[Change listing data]

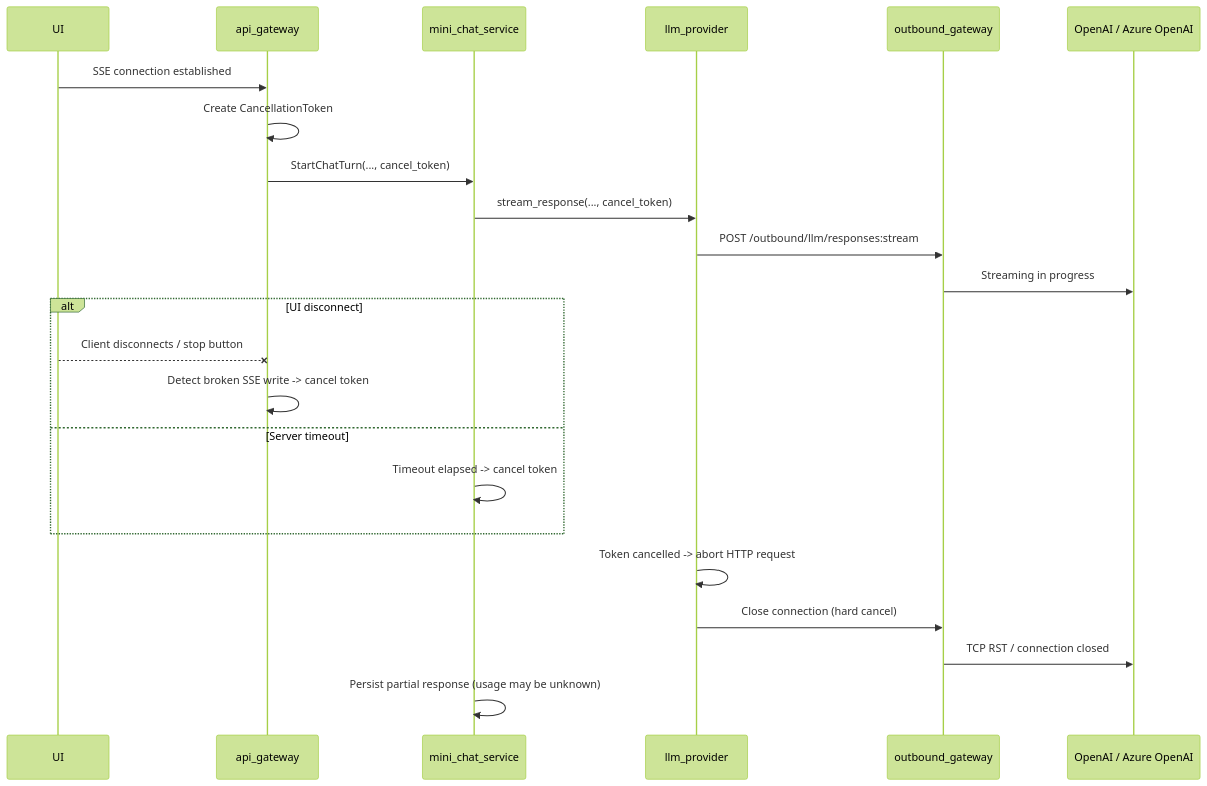
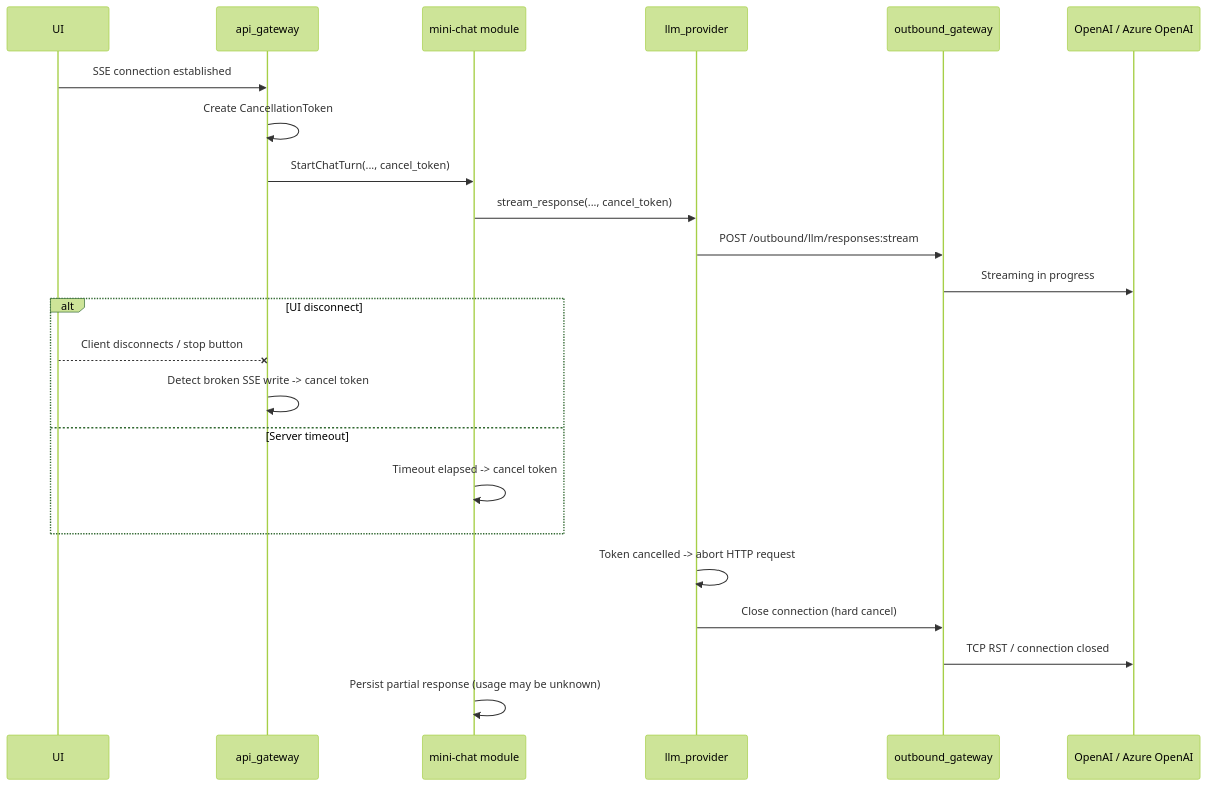
One commit to cyberfabric/cyberfabric-core changed the fourth of 5 diagrams in modules/mini-chat/docs/DESIGN.md. Above: the diagram before and after it, drawn with Mermaid (forest theme). The commit also changed other lines of this file and 1 other file, not shown here.

Commit message:
- Design is aligned with Modkit architecture patterns - Quota management is aligned with requirements - Modle selection is aligned with requirements - Message reactions are added - Temporary chats are moved to P2+ phases

````diff
--- a/modules/mini-chat/docs/DESIGN.md
+++ b/modules/mini-chat/docs/DESIGN.md
@@ -707,28 +743,28 @@
 ```mermaid
 sequenceDiagram
     participant UI
     participant AG as api_gateway
-    participant CS as mini_chat_service
+    participant CS as mini-chat module
     participant LP as llm_provider
     participant OG as outbound_gateway
     participant OAI as OpenAI / Azure OpenAI
 
     UI->>AG: SSE connection established
     AG->>AG: Create CancellationToken
     AG->>CS: StartChatTurn(..., cancel_token)
     CS->>LP: stream_response(..., cancel_token)
     LP->>OG: POST /outbound/llm/responses:stream
     OG->>OAI: Streaming in progress
 
     alt UI disconnect
         UI--xAG: Client disconnects / stop button
         AG->>AG: Detect broken SSE write -> cancel token
     else Server timeout
         CS->>CS: Timeout elapsed -> cancel token
     end
 
     LP->>LP: Token cancelled -> abort HTTP request
     LP->>OG: Close connection (hard cancel)
     OG->>OAI: TCP RST / connection closed
     CS->>CS: Persist partial response (usage may be unknown)
 ```
````
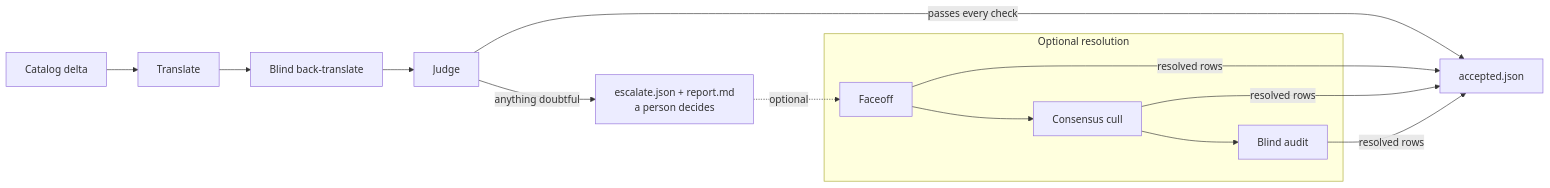
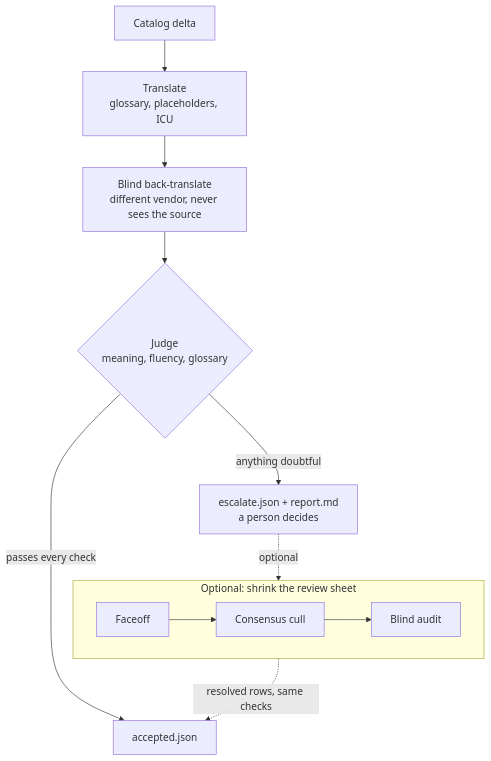
The diagram in README.md (WildConstruct/localization-council), drawn with Mermaid before and after one commit.

Commit message:
docs: top-down pipeline diagram

````diff
--- a/README.md
+++ b/README.md
@@ -29,15 +29,14 @@
 ```mermaid
-flowchart LR
-    A[Catalog delta] --> B[Translate]
-    B --> C[Blind back-translate]
-    C --> D[Judge]
+flowchart TD
+    A[Catalog delta] --> B[Translate<br/>glossary, placeholders, ICU]
+    B --> C[Blind back-translate<br/>different vendor, never sees the source]
+    C --> D{Judge<br/>meaning, fluency, glossary}
     D -->|passes every check| E[accepted.json]
     D -->|anything doubtful| F[escalate.json + report.md<br/>a person decides]
-    subgraph Optional resolution
+    F -. optional .-> G
+    subgraph opt [Optional: shrink the review sheet]
+        direction LR
         G[Faceoff] --> H[Consensus cull] --> I[Blind audit]
     end
-    F -. optional .-> G
-    G -->|resolved rows| E
-    H -->|resolved rows| E
-    I -->|resolved rows| E
+    opt -. resolved rows, same checks .-> E
 ```
````
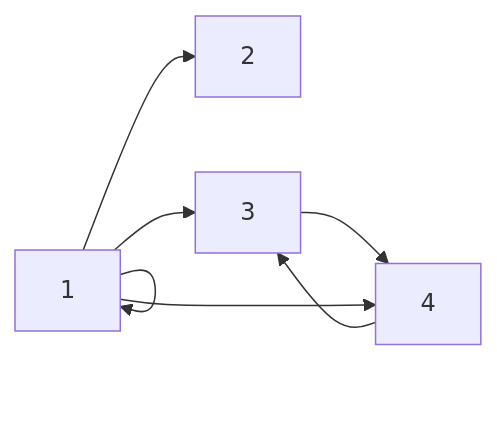
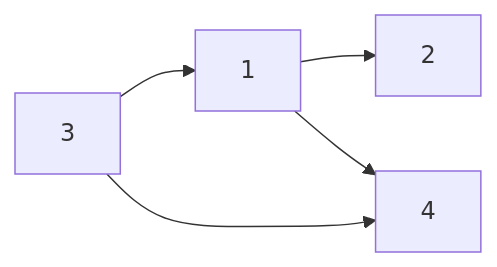
The diagram in graph-theory/dijkstra-shortest-reach-2.md (SlideeScherz/hacker-rank), drawn with Mermaid before and after one commit.

````diff
--- a/graph-theory/dijkstra-shortest-reach-2.md
+++ b/graph-theory/dijkstra-shortest-reach-2.md
@@ -24,6 +24,7 @@
 ```mermaid
 flowchart LR
   1 --> 2
-  1 --> 3 & 1 --> 4
-  4 --> 3
+  1 --> 4
+  3 --> 1
+  3 --> 4
 ```
````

• Assignment
Write out exactly the stretch of lines that begins with the line containing "CS->>CS: Persist partial" and ends with the last line of the records above, leaving out the pictures.

• Reply
     CS->>CS: Persist partial response (usage may be unknown)
 ```
````
The diagram in README.md (WildConstruct/localization-council), drawn with Mermaid before and after one commit.

Commit message:
docs: top-down pipeline diagram

````diff
--- a/README.md
+++ b/README.md
@@ -29,15 +29,14 @@
 ```mermaid
-flowchart LR
-    A[Catalog delta] --> B[Translate]
-    B --> C[Blind back-translate]
-    C --> D[Judge]
+flowchart TD
+    A[Catalog delta] --> B[Translate<br/>glossary, placeholders, ICU]
+    B --> C[Blind back-translate<br/>different vendor, never sees the source]
+    C --> D{Judge<br/>meaning, fluency, glossary}
     D -->|passes every check| E[accepted.json]
     D -->|anything doubtful| F[escalate.json + report.md<br/>a person decides]
-    subgraph Optional resolution
+    F -. optional .-> G
+    subgraph opt [Optional: shrink the review sheet]
+        direction LR
         G[Faceoff] --> H[Consensus cull] --> I[Blind audit]
     end
-    F -. optional .-> G
-    G -->|resolved rows| E
-    H -->|resolved rows| E
-    I -->|resolved rows| E
+    opt -. resolved rows, same checks .-> E
 ```
````
The diagram in graph-theory/dijkstra-shortest-reach-2.md (SlideeScherz/hacker-rank), drawn with Mermaid before and after one commit.

````diff
--- a/graph-theory/dijkstra-shortest-reach-2.md
+++ b/graph-theory/dijkstra-shortest-reach-2.md
@@ -24,6 +24,7 @@
 ```mermaid
 flowchart LR
   1 --> 2
-  1 --> 3 & 1 --> 4
-  4 --> 3
+  1 --> 4
+  3 --> 1
+  3 --> 4
 ```
````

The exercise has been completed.